"If I Go, Who Will Feed My Children?"

As families flee flood waters in South Sudan, a father stays behind to ensure his children have enough to eat.

The floods began in July 2020. The waters were higher than many people could remember – local officials estimated that the floods were the worst they had seen in more than fifty years.

In Old Fangak, an isolated town in northern South Sudan, people have been struggling to survive ever since. More than six months later, the waters have not receded and the rainy season has arrived again – months earlier than usual.

Families escaped rising waters and flooded homes, fleeing to the few highlands in this area of South Sudan. Many were in desperate search for food.

Gai Yor, a fisherman, misses his family dearly, but has little choice but to stay away. Hunger is growing, and food is hard to come by. Gai has been living in a small, floating shelter for two and a half months, surrounded by grass and water.

"I have been here alone because my wife took our children to a highland to keep them away from the water."

For as far as the eye can see, there is nothing but grass and glistening water. The market in Old Fangak sits on one of few highlands that are still dry, but it can only be reached by canoe. Gai's family depends on his fishing: he has to catch enough to eat at least once a day and the rest is sold to buy more food. Like Gai, other men stay in the mosquito-infested, flooded areas where they can find fish.

"This flood is everywhere. Everywhere is like this except in the highland of Old Fangak. But if I go to Old Fangak, who will feed my children?"

Gai Yor, a fisherman, in front of the floating shelter he has been living in for months since the floods overtook his family home.

Photo: Peter Caton
for Action Against Hunger,
South Sudan

The sense of abandonment spreads through the town where families have been scattered, separated by the floods and the need to get some food. Many markets, which used to be full of life and commerce, have been destroyed in the floods. Houses lie buried underneath the waters.

Near Gai’s home, there used to be a market, but it has been submerged. The houses surrounding Gai's were abandoned by his neighbors who fled to find refuge.
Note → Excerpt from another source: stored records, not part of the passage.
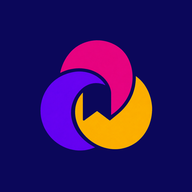
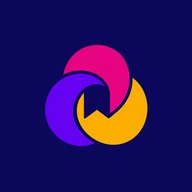
Icône maskable aérée, fiches fluides au scroll, flash Séries corrigé à la racine
Icône PWA : motif recomposé à 53 % du canevas (≈66 % affichés après le
rognage Android, mêmes proportions que l'icône du multitâche) — le fond
bleu nuit est enfin visible sur l'écran d'accueil.

Fiches série/film : la bannière repliable était dans le flux, chaque frame
de repli re-layoutait toute la fiche (saccades au scroll, web). L'en-tête
(bannière + onglets) passe en surimpression hors flux, le contenu défile
dessous avec un padding haut constant ; plage de repli = HERO_MAX−HERO_MIN
pour une géométrie identique au pixel (aucun trou à mi-repli).

Onglet Séries : correctif racine du flash de l'historique — l'ancien
masque à garde-fou 700 ms fuyait quand l'historique arrivait du réseau
après le démasquage (le cas prod). Sur le web, le calage du scroll est
posé en useLayoutEffect, après l'insertion DOM mais AVANT la peinture du
navigateur : aucune frame ne peut montrer l'historique ; la file « À
voir » reste visible pendant le chargement. Même correctif sur À VENIR.

Banc Playwright 7/7 : sonde sans flash (chargement normal + historique
retardé de 1,5 s), fiche dépliée/mi-repliée/repliée aux bonnes cotes,
onglets et fiche film OK.

Claude-Session: https://claude.ai/code/session_01Tj2DvzucZEHfv1rkGksYHY

Changed region(s): [[0.1875, 0.1875, 0.8125, 0.8125]]

diff --git a/mobile/app/show/[id].tsx b/mobile/app/show/[id].tsx
@@ -187,10 +187,17 @@ export default function ShowDetail() {
   const isFollowed = media.userStatus != null;
   const HERO_MAX = 240;
   const HERO_MIN = insets.top + 54;
-  const heroH = scrollY.interpolate({ inputRange: [0, 150], outputRange: [HERO_MAX, HERO_MIN], extrapolate: 'clamp' });
-  const bigOpacity = scrollY.interpolate({ inputRange: [0, 90], outputRange: [1, 0], extrapolate: 'clamp' });
-  const smallOpacity = scrollY.interpolate({ inputRange: [90, 150], outputRange: [0, 1], extrapolate: 'clamp' });
+  // Plage de repli = exactement la hauteur perdue par l'en-tête : le bord bas
+  // de l'en-tête en surimpression suit alors le contenu au pixel près (aucun
+  // écart pendant le repli, cf. structure « overlay » plus bas).
+  const HERO_RANGE = HERO_MAX - HERO_MIN;
+  const heroH = scrollY.interpolate({ inputRange: [0, HERO_RANGE], outputRange: [HERO_MAX, HERO_MIN], extrapolate: 'clamp' });
+  const bigOpacity = scrollY.interpolate({ inputRange: [0, HERO_RANGE * 0.6], outputRange: [1, 0], extrapolate: 'clamp' });
+  const smallOpacity = scrollY.interpolate({ inputRange: [HERO_RANGE * 0.6, HERO_RANGE], outputRange: [0, 1], extrapolate: 'clamp' });
   const onScroll = Animated.event([{ nativeEvent: { contentOffset: { y: scrollY } } }], { useNativeDriver: false });
+  // Hauteur de la barre d'onglets À PROPOS / ÉPISODES (TopTabs, ui.tsx).
+  const TABS_H = 42;
+  const topPad = HERO_MAX + (isMovie ? 0 : TABS_H);
 
   // Barre de progression globale : épisodes diffusés vus / diffusés (hors
   // spéciaux), colorée par STATUT comme dans les bibliothèques du profil :
@@ -220,6 +227,31 @@ export default function ShowDetail() {
 
   return (
     <Pop style={{ backgroundColor: COLORS.white }}>
+      {/* Contenu EN FLUX : il défile sous l'en-tête en surimpression (padding
+          haut constant = place de l'en-tête déployé + onglets). */}
+      {isMovie ? (
+        <MovieBody
+          media={media}
+          detail={detail.data}
+          mediaId={String(id)}
+          onToggle={() => markMovie.mutate(media.userStatus !== 'completed')}
+          onScroll={onScroll}
+          topPad={topPad}
+        />
+      ) : (
+        <FadeSwitch trigger={tab}>
+          {tab === 'À PROPOS' ? (
+            <AboutTab media={media} detail={detail.data} mediaId={String(id)} interest={interest} setInterest={setInterest} onScroll={onScroll} topPad={topPad} />
+          ) : (
+            <EpisodesTab showId={String(id)} title={media.title} posterPath={media.posterPath} onChange={refresh} onScroll={onScroll} topPad={topPad} />
+          )}
+        </FadeSwitch>
+      )}
+
+      {/* En-tête en SURIMPRESSION (hors flux) : sa hauteur animée ne re-layoute
+          que lui-même — auparavant l'en-tête était dans le flux et chaque frame
+          de repli re-layoutait TOUTE la fiche (saccades au défilement, web). */}
+      <View style={styles.headerOverlay}>
       <Animated.View style={[styles.hero, { height: heroH }]}>
         {(() => {
           const heroUri = tmdbImage(media.backdropPath, 'w780') ?? tmdbImage(media.posterPath, 'w500');
@@ -264,28 +296,9 @@ export default function ShowDetail() {
           </View>
         ) : null}
       </Animated.View>
-
-      {isMovie ? (
-        <MovieBody
-          media={media}
-          detail={detail.data}
-          mediaId={String(id)}
-          onToggle={() => markMovie.mutate(media.userStatus !== 'completed')}
-          onScroll={onScroll}
-        />
-      ) : (
-        <>
-          {/* Comme TV Time : deux onglets, les commentaires vivent au bas de « À propos ». */}
-          <TopTabs tabs={['À PROPOS', 'ÉPISODES']} active={tab} onChange={setTab} />
-          <FadeSwitch trigger={tab}>
-            {tab === 'À PROPOS' ? (
-              <AboutTab media={media} detail={detail.data} mediaId={String(id)} interest={interest} setInterest={setInterest} onScroll={onScroll} />
-            ) : (
-              <EpisodesTab showId={String(id)} title={media.title} posterPath={media.posterPath} onChange={refresh} onScroll={onScroll} />
-            )}
-          </FadeSwitch>
-        </>
-      )}
+      {/* Comme TV Time : deux onglets, les commentaires vivent au bas de « À propos ». */}
+      {!isMovie ? <TopTabs tabs={['À PROPOS', 'ÉPISODES']} active={tab} onChange={setTab} /> : null}
+      </View>
 
       {/* Barre du bas façon TV Time : + AJOUTER, puis ✓ AJOUTÉE ! pendant 2 s. */}
       {!isFollowed && !justAdded && !toast ? (
@@ -922,9 +935,9 @@ function yearRange(media: MediaDto, endYear?: number | null) {
 // Onglet « À propos » — ordre des sections calqué sur la fiche TV Time :
 // où regarder, question d'intérêt, similaire à, informations (méta + étoiles +
 // synopsis + rangées), distribution, également regardé, notes, commentaires.
-function AboutTab({ media, detail, mediaId, interest, setInterest, onScroll }: any) {
+function AboutTab({ media, detail, mediaId, interest, setInterest, onScroll, topPad }: any) {
   return (
-    <ScrollView onScroll={onScroll} scrollEventThrottle={16} contentContainerStyle={{ paddingBottom: 90 }}>
+    <ScrollView onScroll={onScroll} scrollEventThrottle={16} contentContainerStyle={{ paddingTop: topPad, paddingBottom: 90 }}>
       <WhereToWatch providers={detail.providers ?? []} />
 
       <View style={styles.section}>
@@ -962,10 +975,10 @@ function AboutTab({ media, detail, mediaId, interest, setInterest, onScroll }: a
   );
 }
 
-function MovieBody({ media, detail, mediaId, onToggle, onScroll }: any) {
+function MovieBody({ media, detail, mediaId, onToggle, onScroll, topPad }: any) {
   const seen = media.userStatus === 'completed';
   return (
-    <ScrollView onScroll={onScroll} scrollEventThrottle={16} contentContainerStyle={{ paddingBottom: 90 }}>
+    <ScrollView onScroll={onScroll} scrollEventThrottle={16} contentContainerStyle={{ paddingTop: topPad, paddingBottom: 90 }}>
       <View style={[styles.section, { flexDirection: 'row', justifyContent: 'space-between', alignItems: 'center' }]}>
         <View style={{ flexDirection: 'row', alignItems: 'center', gap: 8 }}>
           <Feather name="eye" size={18} color={COLORS.black} />
@@ -1013,7 +1026,7 @@ function EpThumb({ stillPath, fallback }: { stillPath?: string | null; fallback?
   );
 }
 
-function EpisodesTab({ showId, title, posterPath, onChange, onScroll }: { showId: string; title: string; posterPath?: string | null; onChange: () => void; onScroll?: any }) {
+function EpisodesTab({ showId, title, posterPath, onChange, onScroll, topPad }: { showId: string; title: string; posterPath?: string | null; onChange: () => void; onScroll?: any; topPad?: number }) {
   const qc = useQueryClient();
   const [open, setOpen] = useState<Record<number, boolean>>({});
   // Pop-up « Cocher aussi les épisodes précédents ? » : proposée quand on
@@ -1153,9 +1166,10 @@ function EpisodesTab({ showId, title, posterPath, onChange, onScroll }: { showId
     onSettled: refresh,
   });
 
-  if (isLoading) return <Loading />;
-  if (!data) return <LoadError onRetry={refetch} busy={isRefetching} />;
-  if (data.seasons.length === 0) return <EmptyState title="Aucun épisode" />;
+  // Les états intermédiaires descendent sous l'en-tête en surimpression.
+  if (isLoading) return <View style={{ paddingTop: topPad }}><Loading /></View>;
+  if (!data) return <View style={{ paddingTop: topPad }}><LoadError onRetry={refetch} busy={isRefetching} /></View>;
+  if (data.seasons.length === 0) return <View style={{ paddingTop: topPad }}><EmptyState title="Aucun épisode" /></View>;
 
   // Épisodes spéciaux (saison 0) toujours en bas de la liste (façon TV Time).
   const isSpecial = (s: SeasonData) => s.seasonNumber === 0;
@@ -1181,7 +1195,7 @@ function EpisodesTab({ showId, title, posterPath, onChange, onScroll }: { showId
     <View style={{ flex: 1 }}>
     <ScrollView
       style={{ backgroundColor: COLORS.pageMuted }}
-      contentContainerStyle={{ paddingBottom: 40 }}
+      contentContainerStyle={{ paddingTop: topPad, paddingBottom: 40 }}
       onScroll={onScroll}
       scrollEventThrottle={16}
     >
@@ -1334,6 +1348,9 @@ function EpisodesTab({ showId, title, posterPath, onChange, onScroll }: { showId
 }
 
 const styles = StyleSheet.create({
+  // En-tête (bannière + onglets) en surimpression : hors flux, sa hauteur
+  // animée ne re-layoute pas le contenu qui défile dessous.
+  headerOverlay: { position: 'absolute', top: 0, left: 0, right: 0, zIndex: 20, backgroundColor: COLORS.white },
   hero: { height: 240, backgroundColor: '#1a1a22', justifyContent: 'flex-end', overflow: 'hidden' },
   heroShade: { ...StyleSheet.absoluteFillObject, backgroundColor: 'rgba(0,0,0,0.35)' },
   addBar: { position: 'absolute', left: 0, right: 0, bottom: 0, backgroundColor: COLORS.yellow, paddingTop: 18, alignItems: 'center' },

diff --git a/mobile/app/(tabs)/index.tsx b/mobile/app/(tabs)/index.tsx
@@ -1,5 +1,5 @@
-import React, { useState, useRef, useEffect } from 'react';
-import { View, Text, ScrollView, StyleSheet, Pressable, Image, ActivityIndicator, RefreshControl } from 'react-native';
+import React, { useState, useRef, useEffect, useLayoutEffect } from 'react';
+import { View, Text, ScrollView, StyleSheet, Pressable, Image, ActivityIndicator, RefreshControl, Platform } from 'react-native';
 import { Feather } from '@expo/vector-icons';
 import { useRouter } from 'expo-router';
 import { useSafeAreaInsets } from 'react-native-safe-area-context';
@@ -111,16 +111,32 @@ function QueueView() {
   const { refreshing, onRefresh } = usePullRefresh([refetch, history.refetch]);
 
   // Anti-flash : l'historique est rendu AU-DESSUS de « À voir » puis le scroll
-  // se cale en dessous (onLayout) — entre les deux, l'utilisateur voyait
-  // l'historique une fraction de seconde. On masque la liste jusqu'au calage
-  // (pas d'historique → rien à caler, on affiche directement).
+  // se cale en dessous — entre les deux, l'utilisateur voyait l'historique une
+  // fraction de seconde (persistait en prod : l'historique peut arriver du
+  // réseau APRÈS le premier rendu, l'ancien garde-fou 700 ms avait déjà
+  // démasqué). Correctif racine, web : useLayoutEffect tourne APRÈS l'insertion
+  // de l'historique dans le DOM mais AVANT la peinture du navigateur → le
+  // scrollTop est posé avant qu'aucune frame ne montre l'historique, quel que
+  // soit le moment où il arrive. Natif : onLayout + masque (comme avant).
   const [settled, setSettled] = useState(false);
+  const historyWrapRef = useRef<View | null>(null);
   const historyCount = history.data?.items?.length ?? 0;
+  useLayoutEffect(() => {
+    if (Platform.OS !== 'web' || didInitialScroll.current) return;
+    const node = historyWrapRef.current as unknown as HTMLElement | null;
+    const scroller = (scrollRef.current as unknown as { getScrollableNode?: () => HTMLElement } | null)?.getScrollableNode?.();
+    if (node && node.offsetHeight > 0) {
+      didInitialScroll.current = true;
+      if (scroller) scroller.scrollTop = node.offsetHeight;
+      else scrollRef.current?.scrollTo({ y: node.offsetHeight, animated: false });
+      setSettled(true); // flush synchrone avant la peinture (React 18)
+    }
+  }); // sans dépendances : rejoue à chaque commit tant que le calage n'est pas fait
   useEffect(() => {
     if (settled) return;
     if ((history.isSuccess && historyCount === 0) || history.isError) setSettled(true);
-    // Ceinture et bretelles : jamais plus de 700 ms masqué, quoi qu'il arrive.
-    const t = setTimeout(() => setSettled(true), 700);
+    // Ceinture et bretelles (surtout natif) : jamais masqué plus de 2,5 s.
+    const t = setTimeout(() => setSettled(true), 2500);
     return () => clearTimeout(t);
   }, [settled, history.isSuccess, history.isError, historyCount]);
 
@@ -144,7 +160,9 @@ function QueueView() {
     <View style={{ flex: 1 }}>
     <ScrollView
       ref={scrollRef}
-      style={{ opacity: settled ? 1 : 0 }}
+      // Masqué SEULEMENT quand un historique est rendu sans être encore calé :
+      // pendant son chargement, la file « À voir » s'affiche normalement.
+      style={{ opacity: settled || historyItems.length === 0 ? 1 : 0 }}
       contentContainerStyle={{ paddingBottom: 16 }}
       onScroll={onListScroll}
       scrollEventThrottle={16}
@@ -152,6 +170,7 @@ function QueueView() {
     >
       {historyItems.length > 0 ? (
         <View
+          ref={historyWrapRef}
           onLayout={(e) => {
             registerSection('Historique de visionnage')(e);
             // Une fois l'historique mesuré, on cale le scroll juste en dessous
@@ -236,14 +255,26 @@ function UpcomingView() {
       }>('/api/shows/upcoming'),
   });
   const { refreshing, onRefresh } = usePullRefresh([refetch]);
-  // Anti-flash (même mécanique que « À voir ») : liste masquée jusqu'au
-  // calage du scroll sous l'historique des sorties passées.
+  // Anti-flash (même mécanique que « À voir ») : web = scrollTop posé avant
+  // la peinture (useLayoutEffect), natif = onLayout + masque.
   const [settled, setSettled] = useState(false);
+  const pastWrapRef = useRef<View | null>(null);
   const pastCount = data?.past?.length ?? 0;
+  useLayoutEffect(() => {
+    if (Platform.OS !== 'web' || didInitialScroll.current) return;
+    const node = pastWrapRef.current as unknown as HTMLElement | null;
+    const scroller = (scrollRef.current as unknown as { getScrollableNode?: () => HTMLElement } | null)?.getScrollableNode?.();
+    if (node && node.offsetHeight > 0) {
+      didInitialScroll.current = true;
+      if (scroller) scroller.scrollTop = node.offsetHeight;
+      else scrollRef.current?.scrollTo({ y: node.offsetHeight, animated: false });
+      setSettled(true);
+    }
+  });
   useEffect(() => {
     if (settled) return;
     if (data && pastCount === 0) setSettled(true);
-    const t = setTimeout(() => setSettled(true), 700);
+    const t = setTimeout(() => setSettled(true), 2500);
     return () => clearTimeout(t);
   }, [settled, data, pastCount]);
   if (isLoading) return <QueueSkeleton />;
@@ -255,12 +286,13 @@ function UpcomingView() {
   return (
     <ScrollView
       ref={scrollRef}
-      style={{ opacity: settled ? 1 : 0 }}
+      style={{ opacity: settled || pastGroups.length === 0 ? 1 : 0 }}
       contentContainerStyle={{ paddingBottom: 16 }}
       refreshControl={<RefreshControl refreshing={refreshing} onRefresh={onRefresh} tintColor={COLORS.yellow} colors={[COLORS.yellow]} />}
     >
       {pastGroups.length > 0 ? (
         <View
+          ref={pastWrapRef}
           onLayout={(e) => {
             const h = e.nativeEvent.layout.height;
             if (!didInitialScroll.current && h > 0) {

diff --git a/docs/AVANCEMENT.md b/docs/AVANCEMENT.md
@@ -6,7 +6,7 @@
 > 2. ajouter une entrée datée en tête du « Journal des modifications » (date, auteur, résumé) ;
 > 3. déplacer les éléments terminés de « Prochaines étapes » vers le journal.
 
-Dernière mise à jour : **2026-07-17** (Claude) — Renommage complet en **PlotTime** + icône PWA maskable (Étienne), fiche jeu : deux notes /100, interrupteur « Je possède »
+Dernière mise à jour : **2026-07-17** (Claude) — Icône maskable aérée (fond bleu visible comme au multitâche), fiches série/film fluides au défilement (en-tête en surimpression), correctif racine du flash de l'historique sur l'onglet Séries
 
 ---
 
@@ -79,6 +79,31 @@ app mobile **React Native + Expo** (`mobile/`, npm) + serveur **Fastify + Prisma
 6. Publication native optionnelle (EAS Build APK, puis stores).
 
 ## Journal des modifications
+
+### 2026-07-17 — Claude : icône maskable aérée, fiches fluides, flash Séries (correctif racine)
+- **Icône PWA (écran d'accueil)** : le motif était encore trop serré — les
+  maskable sont recomposées avec le motif à 53 % du canevas, soit ~66 %
+  AFFICHÉS après le rognage Android (zone sûre 80 %) : mêmes proportions que
+  l'icône du multitâche (motif 66 %), fond bleu nuit bien visible. Recréer le
+  raccourci après redéploiement.
+- **Fiches série/film : défilement fluide.** La bannière repliable était DANS
+  le flux : chaque frame de repli (hauteur animée, non nativisable) re-layoutait
+  TOUTE la fiche — saccades au scroll sur la web app. L'en-tête (bannière +
+  onglets) passe en SURIMPRESSION (hors flux : son animation ne re-layoute que
+  lui) et le contenu défile dessous avec un padding haut constant. Géométrie
+  identique au pixel : la plage de repli = HERO_MAX − HERO_MIN, le bord bas de
+  l'en-tête suit exactement le contenu (vérifié à mi-repli, aucun trou).
+- **Onglet Séries : flash de l'historique — correctif racine.** Le premier
+  correctif (masque + garde-fou 700 ms) fuyait en prod : l'historique peut
+  arriver du réseau APRÈS le démasquage → flash. Désormais, sur le web, le
+  calage du scroll est posé dans un `useLayoutEffect` (après l'insertion DOM,
+  AVANT la peinture du navigateur) : aucune frame ne peut montrer l'historique,
+  quel que soit le moment où il arrive ; pendant son chargement, la file
+  « À voir » reste visible (plus d'écran masqué). Natif : onLayout + masque
+  (garde-fou 2,5 s). Même correctif sur « À VENIR ».
+- Banc Playwright 7/7 : sonde d'échantillonnage sans flash au chargement
+  normal ET avec l'historique retardé de 1,5 s (le cas prod), fiche dépliée/
+  mi-repliée/repliée aux bonnes cotes, onglets et fiche film fonctionnels.
 
 ### 2026-07-17 — Claude : renommage PlotTime + icône PWA « maskable »
 - **L'application s'appelle désormais PlotTime** (ex-SerieTime). Renommé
Underneath the plastic sheet that shields Gai from the heat and wind, lies a thick carpet of dry grass. Mounted over tree trunks, layer upon layer of grass form a small island over water. Across from it stands Gai's collapsed house, a constant reminder of everything he has lost.

"The dike broke at night when everyone was sleeping. When it broke, I heard screaming people and I woke up to realize what had happened. We took one person and put them across where the dike broke, while the rest of us collected mud and repaired it as quickly as we could."

For more than two months, Gai struggled day and night to try to repair the dike that guarded his home.

"When I realized that a dike would not survive, I made another dike behind it, and then another, and another. More than six dikes are here, all now underwater."

Community members work to rebuild their village's dikes.

Photo: Peter Caton
for Action Against Hunger,
South Sudan

The water has increased so much that there is no visible trace of the dikes Gai built. Only dead maize crops stick out of the water.

"When the floods began, we still had some maize, but as of now all maize, okra, and sorghum are damaged. This flood came without notice, it destroyed our crops. We have been waiting for a year for these crops to feed us."

Next to Gai's grass island stands a couple of mounted sticks that are used to dry strings of fish. Every day, Gai must capture enough fish before sunset to be able to travel on his canoe to deliver the fish to his wife and six children, who have not yet eaten that day.

Living in the middle of an isolated flooded area and away from his family is very difficult.

"As you see me right now, my ears are hurting, my joints are paining me, but what hurts the most is the hunger of my children, they have nothing to eat. That's the worst suffering caused by this flood. At night, things don't get easier. The mosquitoes swarm after dark and sometimes hippopotamus come nearby which is really frightening."

Gai was not the only one who was forced to choose between staying together as a family or separating for survival. Since the floods began last summer, hunger has been steadily increasing and any prospects for food dwindle each day the flood waters do not recede. Nothing can be cultivated in flooded land.

Many families try whatever they can to save their home and everything in it from the waters. Many people who have lost their homes sleep on the ground, in the open, without any protection from the weather, mosquitoes, or wild animals. There is no place to migrate to safety either – the flood waters surround them for miles.

"This is my home, I don't want to leave my home behind. I don't want to stay in someone else's home and burden them with taking care of us. I want to stay in my home while my children can stay in the highland safely. By staying here, at least I get some fish that I can take to my children," says Gai.

"This suffering is so hard, we are now only looking to God for help."

Action Against Hunger’s Response

In Paguir and the surrounding areas, Action Against Hunger prevents and treats malnutrition, provides health care, and improves access to clean water, safe sanitation, and good hygiene. To help families displaced by the floods, we have launched an emergency response to provide food assistance, fishing kits, and seeds with support from the European Union.  

Action Against Hunger is the world’s hunger specialist and leader in a global movement that aims to end life-threatening hunger for good within our lifetimes. For more than 40 years, the humanitarian and development organization has been on the front lines, treating and preventing hunger across nearly 50 countries. It served more than 17 million people in 2019 alone.